A 2013 Harvard study tracked 119,000 men and women over 30 years and found that those who ate nuts every day were 20 percent less likely to die over the study period than those who never ate nuts. They were also found to have lower levels of the so-called “bad” cholesterol (LDL) and higher levels of “good” cholesterol (HDL), as well as lower blood pressure. Those who ate nuts once a week were 11 percent less likely to die. And it doesn’t take much to reap the benefits: less than a handful a day will do it.
5. Sleep is essential to a healthy body and mind.
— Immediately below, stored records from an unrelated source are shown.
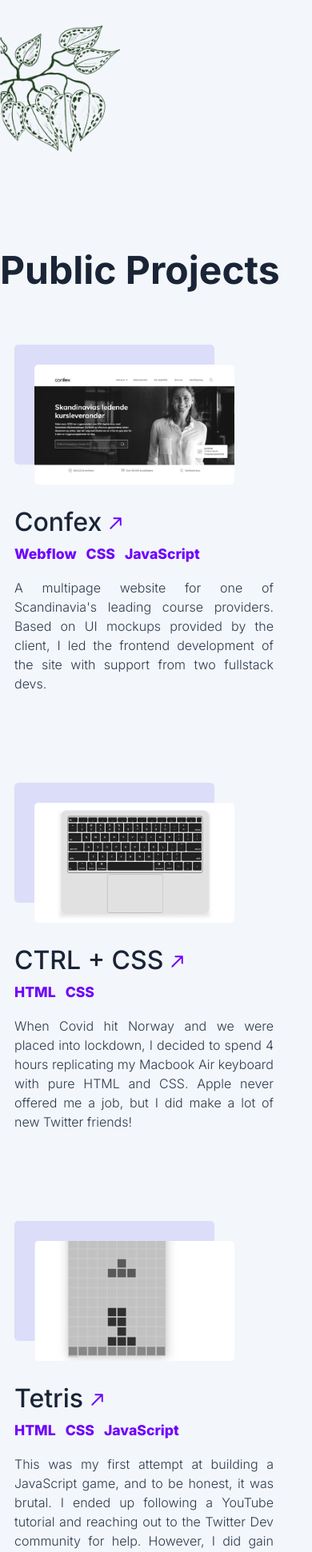
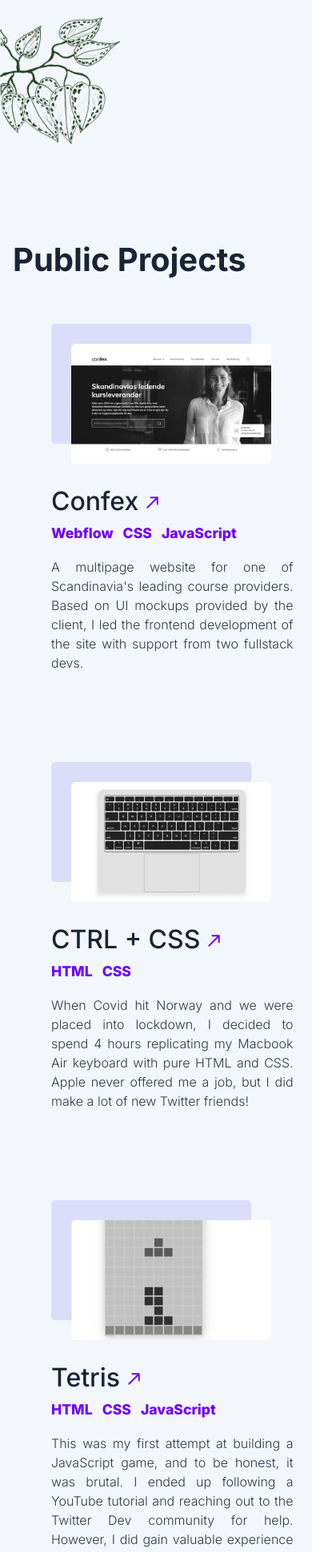
Before and after one commit to sgiori11/portfolio-current, a Next.js app: page / in a window 390 px wide. Shown: the part 664-2605 px from the top of the page at 80% size. Built offline with nearby package versions, Linux system fonts and the light colour scheme.

Commit message:
fixed overflow

```diff
--- a/src/app/globals.css
+++ b/src/app/globals.css
@@ -2,8 +2,6 @@
   margin-left: auto;
   margin-right: auto;
   max-width: 1400px;
-  /*padding: 0 2em; */
-  --border-radius: 12px;
 
 
   --darkest: #211B69;
@@ -19,7 +17,7 @@
 
 html,
 body {
-
+  overflow-x: hidden;
   font-family: var(--font-inter);
 }
 
--- a/src/app/page.module.css
+++ b/src/app/page.module.css
@@ -71,7 +71,6 @@
     flex-wrap: wrap;
     max-width: 800px;
     margin: 1em 1em 2em 50px;
-    border: 1px solid blue;
 }
 
 .skillsCont span {
@@ -101,9 +100,8 @@
 
 @media only screen and (max-width: 1029px) {
 
-.projects, .skills, .about {
-    border-right: none;
-
+.projects h2, .skills h2, .about h2 {
+    font-size: 2.5em;
 }
 
  .pageContent {
@@ -121,12 +119,7 @@
   .skillsCont {
     display: flex;
     flex-wrap: wrap;
-    width: 100vw;
-    margin: 0;
-  }
-
-  .about p {
-    margin: 0px;
+    margin: 0 1em 0 1em;
   }
 
   .sidebar {
@@ -136,7 +129,8 @@
     top: 0;
     display: grid;
     grid-template-rows: 1fr;
-    grid-template-columns: repeat(4, 70px);
+    grid-template-columns: repeat(4, auto);
+    column-gap: 25px;
     align-items: flex-end;
     justify-self: center;
 }
@@ -149,4 +143,17 @@
     transform: translateY(-7px);
     transition: transform 0.3s ease;
 }
+
+.projects, .skills, .about {
+    border-right: none;
+    margin: 0 1em;
 }
+
+}
+
+@media only screen and (max-width: 500px) {
+    .footer {
+        font-size: 12px;
+    }
+
+}
--- a/src/app/styles/HeroSection.module.css
+++ b/src/app/styles/HeroSection.module.css
@@ -15,7 +15,7 @@
 .pothos {
     position: absolute;
     left: 0;
-    bottom: -10px;
+    bottom: 0;
 }
 
 .arrow {
--- a/src/app/styles/Projects.module.css
+++ b/src/app/styles/Projects.module.css
@@ -105,7 +105,7 @@
 
 @media only screen and (max-width: 1029px) {
     .gridCont {
-        margin: 0 2em 2em 2px;
+        margin: 0 2em 2em 2em;
     }
 
     .projectLinkCont {
@@ -127,6 +127,7 @@
         top: 25px;
         left: 25px;
         margin-bottom: 3em;
+        width: 250px;
     }
 
     .projectImg::after {
```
Try to keep to a regular sleep schedule. Turn off electronic devices an hour before bedtime. Make a list of things you can put off until tomorrow so you can get to bed on time tonight. If worries keep you awake, list them, too, then put them aside for the morning. If you’re having trouble sleeping, let us know so we can help you.
6. Take small steps to reduce stress.
Take a stroll through your neighborhood after dinner. Practice mindfulness or deep belly breathing. Set your phone to remind you to stop every hour or so and step outside for five minutes. Turn off automatic notifications of texts, emails, or social media. When you feel your stress levels climbing, stop and take five slow breaths.
7. Get a vaccine for the coronavirus if you haven’t done so already.
There are still 1,000 Americans dying from COVID-19 every day, and the vaccine is the best way to protect yourself and others. And while you’re at it, get a flu vaccine, as well. We need to prevent a “twindemic” of COVID-19 and the flu. In 2019, the Centers for Disease Control and Prevention (CDC) estimated that the flu killed 22,000 Americans, and resulted in hospitalization of an additional 400,000. (At least 795,000 Americans have died of COVID-19 to date.)
It’s not that difficult to make small changes that can help your health overall. And in all these cases, little things can add up to big results.